Pinela is a white local, or autochthonous wine grape, grown almost exclusively in Slovenia’s Vipava Valley district and (possibly) in Italy’s Friuli where it’s called Pinella. (The absolute verdict is still out though on whether these are the same grape.)
First mentioned in 1324 in the Catalogo delle varietà delle vitis del Regno Veneto, a listing of grapes in Veneto in the eastern Italy, it nearly disappeared in areas of present-day Slovenia where it was particularly susceptible to frost, mold and rot. It does best in lean marl soils at altitudes higher than 150m above sea levels with ample sun.
Often used in blends, it began to appear more widely in varietal bottlings about two decades ago. Pinela wine is light lemon or yellowish in color, with a gentle floral and peachy bouquet and ample citrus notes on the palate with a medium finish. It’s dry, moderate in alcohol, generally crisp and fresh and at its best in its youth. Currently about 50 hectares (123 acres) are being cultivated in Slovenia’s Vipava district.
A limited number of winemakers also produce it as an orange-style extended skin contact wine.
The village of Planina nad Ajdovsčino, in the center of the Vipava district just north of the Karst plateau, is generally acknowledged as the area where the best Pinela is produced. A festival celebrating the grape takes place there each Easter Monday.
If it is the same grape in Friuli, note that it’s also called Pinello, Mattozza, Pinla, and Vipaka.
Another name less heard.
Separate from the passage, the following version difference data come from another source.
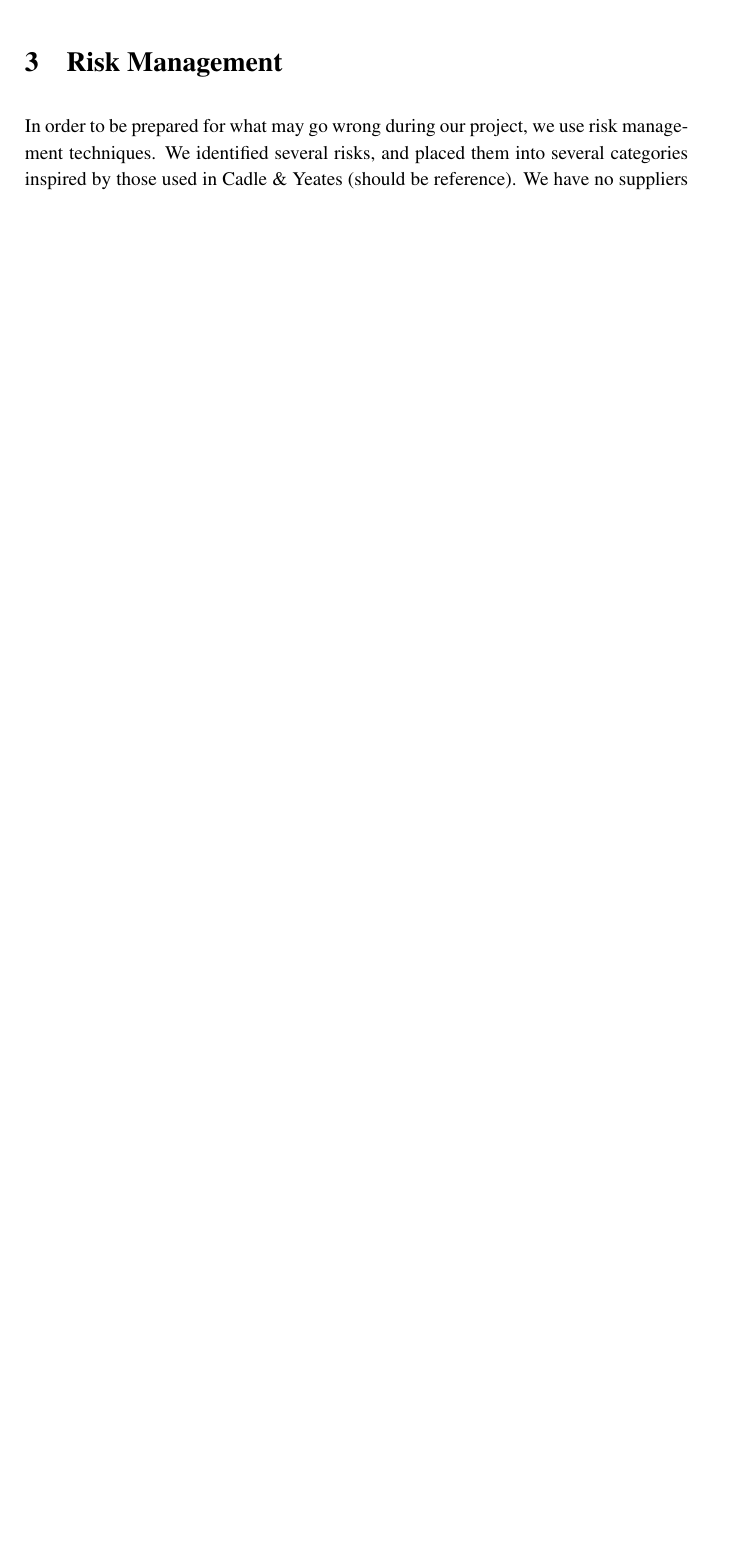
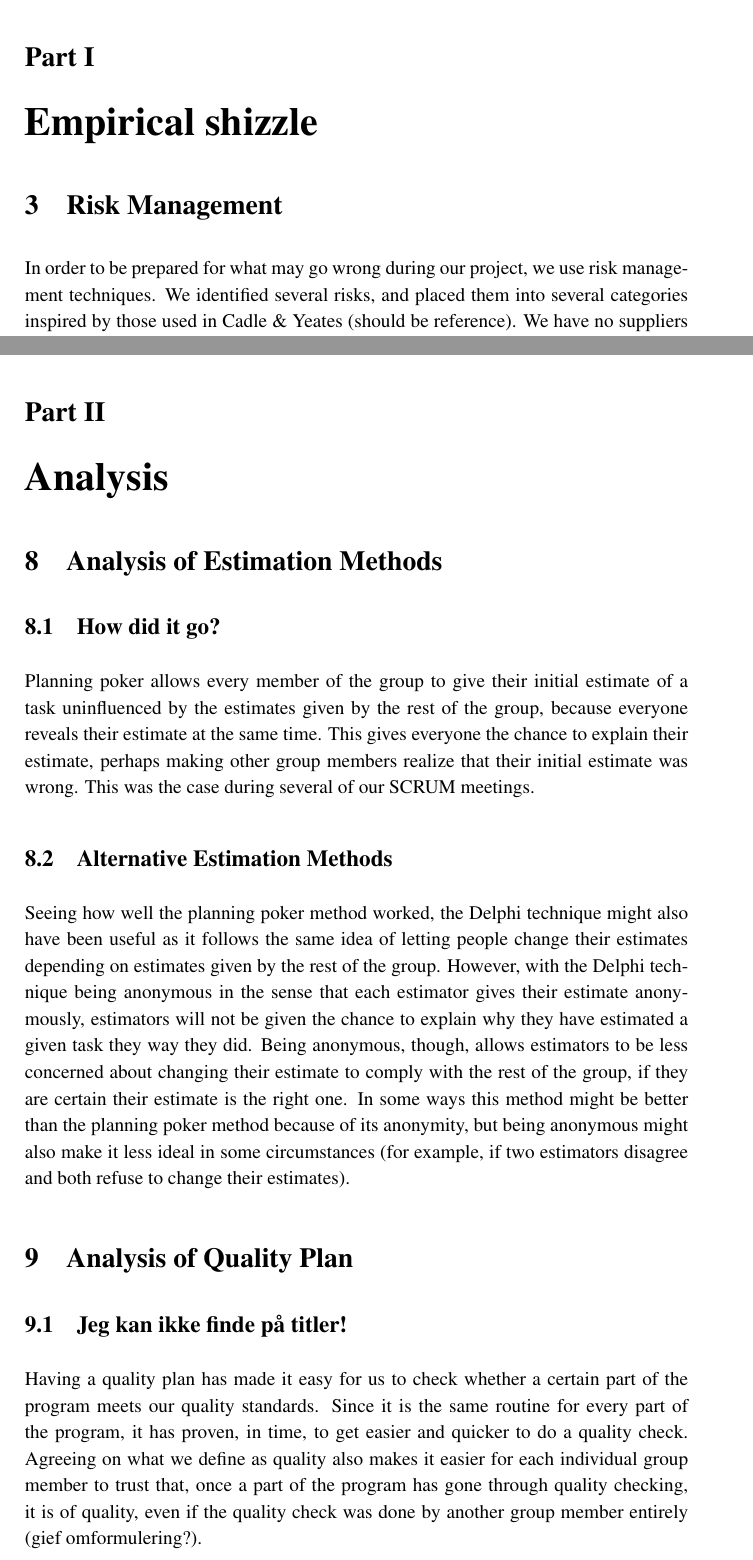
Before and after one commit to Bladtman242/ITU.Year2.RentIt, a LaTeX document (BSUP-Report/report.tex): part of page 3 of 14 before the commit and two parts of pages 4 and 13 of 16 after it, the two joined at a grey line, cut at the place of the change, the shorter picture padded with empty space. Compiled offline with pdfLaTeX; an older LaTeX class or package is replaced by its successor.

Commit message:
Added parts Also changed sectioning of Analysis to fit format

```diff
--- a/BSUP-Report/report.tex
+++ b/BSUP-Report/report.tex
@@ -61,11 +61,17 @@
 \pagebreak
 \input{./Introduction/Introduction}
 \input{./Introduction/ProblemStatement}
+\pagebreak
+\part{Empirical shizzle}
 \input{./Empiri/RiskManagement}
 \input{./Empiri/Estimering}
 \input{./Empiri/Kontrol}
 \input{./Empiri/OrganizationalFrameworkEtc}
 \input{./Empiri/Planning/main}
+\pagebreak
+\part{Analysis}
+\input{./Analysis/estimation}
+\input{./Analysis/quality}
 
 % section problemstatement (end)
 %%%%%%%%%%%%%%%%%%%%%%%%%%%%%%%%%%%%%%%%%%%%%%%%%%%%%%%%%%%%%%%%%%%%%%
```
Also changed, not shown: BSUP-Report/Analysis/estimation.tex (+3 -3 lines), BSUP-Report/Analysis/quality.tex (+2 -2 lines).
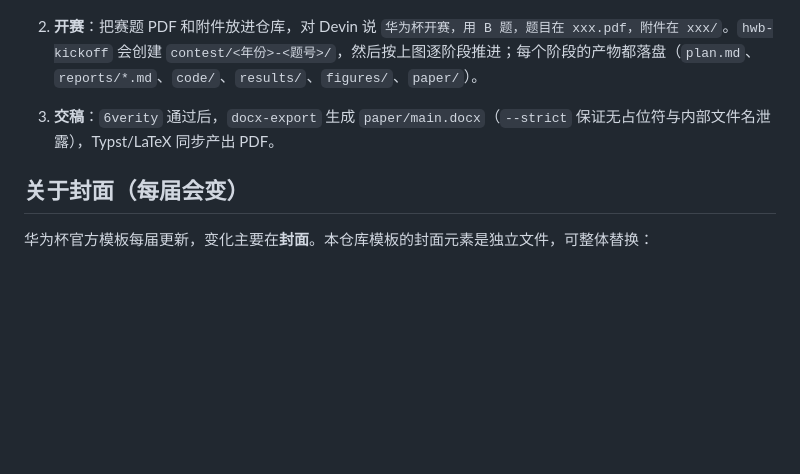
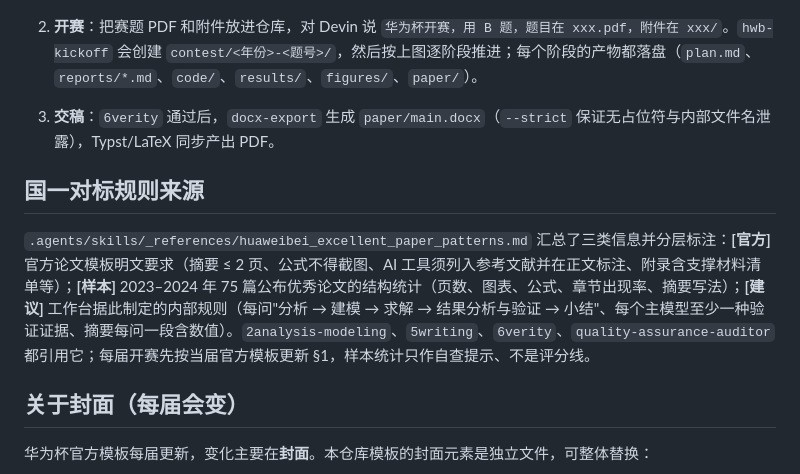
Before and after one commit to cjj66619/mm-workbench, a Markdown page: README.md, the part around the change. Drawn GitHub-style; blank space fills up the shorter version.

Commit message:
docs: README 增加国一对标规则来源说明
Co-Authored-By: Devin AI <158243242+devin-ai-integration[bot]@users.noreply.github.com>

```diff
--- a/README.md
+++ b/README.md
@@ -30,6 +30,10 @@ hwb-kickoff（开赛入口，建工作区 / 核对当届封面）
 
 3. **交稿**：`6verity` 通过后，`docx-export` 生成 `paper/main.docx`（`--strict` 保证无占位符与内部文件名泄露），Typst/LaTeX 同步产出 PDF。
 
+## 国一对标规则来源
+
+`.agents/skills/_references/huaweibei_excellent_paper_patterns.md` 汇总了三类信息并分层标注：**[官方]** 官方论文模板明文要求（摘要 ≤ 2 页、公式不得截图、AI 工具须列入参考文献并在正文标注、附录含支撑材料清单等）；**[样本]** 2023–2024 年 75 篇公布优秀论文的结构统计（页数、图表、公式、章节出现率、摘要写法）；**[建议]** 工作台据此制定的内部规则（每问"分析 → 建模 → 求解 → 结果分析与验证 → 小结"、每个主模型至少一种验证证据、摘要每问一段含数值）。`2analysis-modeling`、`5writing`、`6verity`、`quality-assurance-auditor` 都引用它；每届开赛先按当届官方模板更新 §1，样本统计只作自查提示、不是评分线。
+
 ## 关于封面（每届会变）
 
 华为杯官方模板每届更新，变化主要在**封面**。本仓库模板的封面元素是独立文件，可整体替换：
```
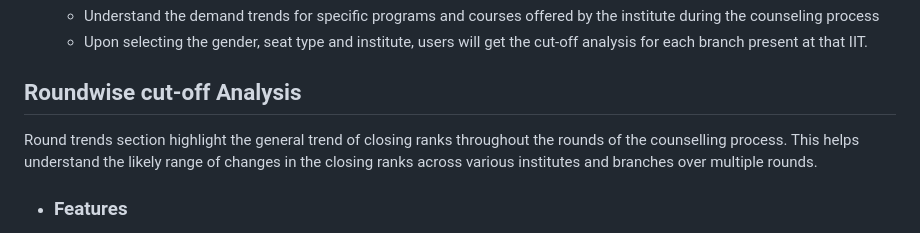
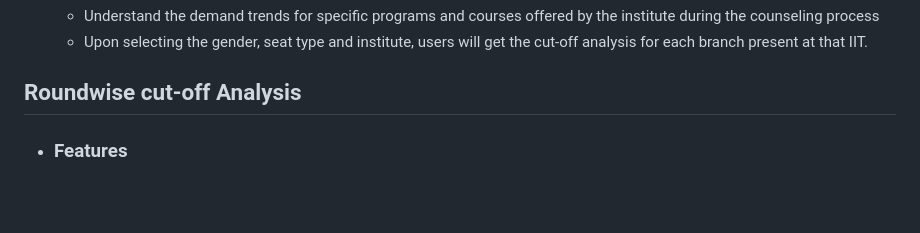
Before and after one commit to Anjul29/JOSAA-DATA-ANALYSIS-PROJECT, a Markdown page: README.md, the part around the change. Drawn GitHub-style; blank space fills up the shorter version.

```diff
--- a/README.md
+++ b/README.md
@@ -53,7 +53,7 @@ Institute trends section highlight the trends of various programs offered by a p
 
 
 ## Roundwise cut-off Analysis
-Round trends section highlight the general trend of closing ranks throughout the rounds of the counselling process. This helps understand the likely range of changes in the closing ranks across various institutes and branches over multiple rounds.
+
   - ### Features
       - Users can get the round wise analysis for specific IIT by selecting the gender,seat type and branch.
       - User can switch between different IITs by clicking on "Go to iit-list" button.
```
Also the other names used for the grapes might not ring a bell: Friulano or Sauvignon vert. The grapes can produce different wines, most lean and dry, much depending on the region where it grows and the control of the yield.
Vitovska is a rare and ancient greenish-gold variety that is found predominantly in Carso in the northeastern Friuli-Venezia Giulia region of Italy. Its name is of Slovenian origin and small parcels of the variety are still planted in Slovenia today, mostly in the Primorski (the Slovenian Littoral) regions of Kras and Vipavska Dolina (Vipava Valley).
Teran - Refosco
Kraški teran, the deep ruby red wine made from the refošk grape that does particularly well in the area’s terra rossa, or red earth. Refošk is a fairly typical red in the primorje, or seaside area of western Slovenia, but only wines made of refošk in Kras can be called Teran. Use of the name has long been a bone of contention between Slovenian and Croatian authorities and winemakers, especially those on the Croatian side of the Istrian border who produce the same wine in their local terra rossa. Slovenia meanwhile has long claimed exclusive use of the Teran name. To confuse matters even more, refošk is not the Italian varietal Refosco dal Peduncolo Rosso; there it’s simply known as Terrano.
see also: winefolly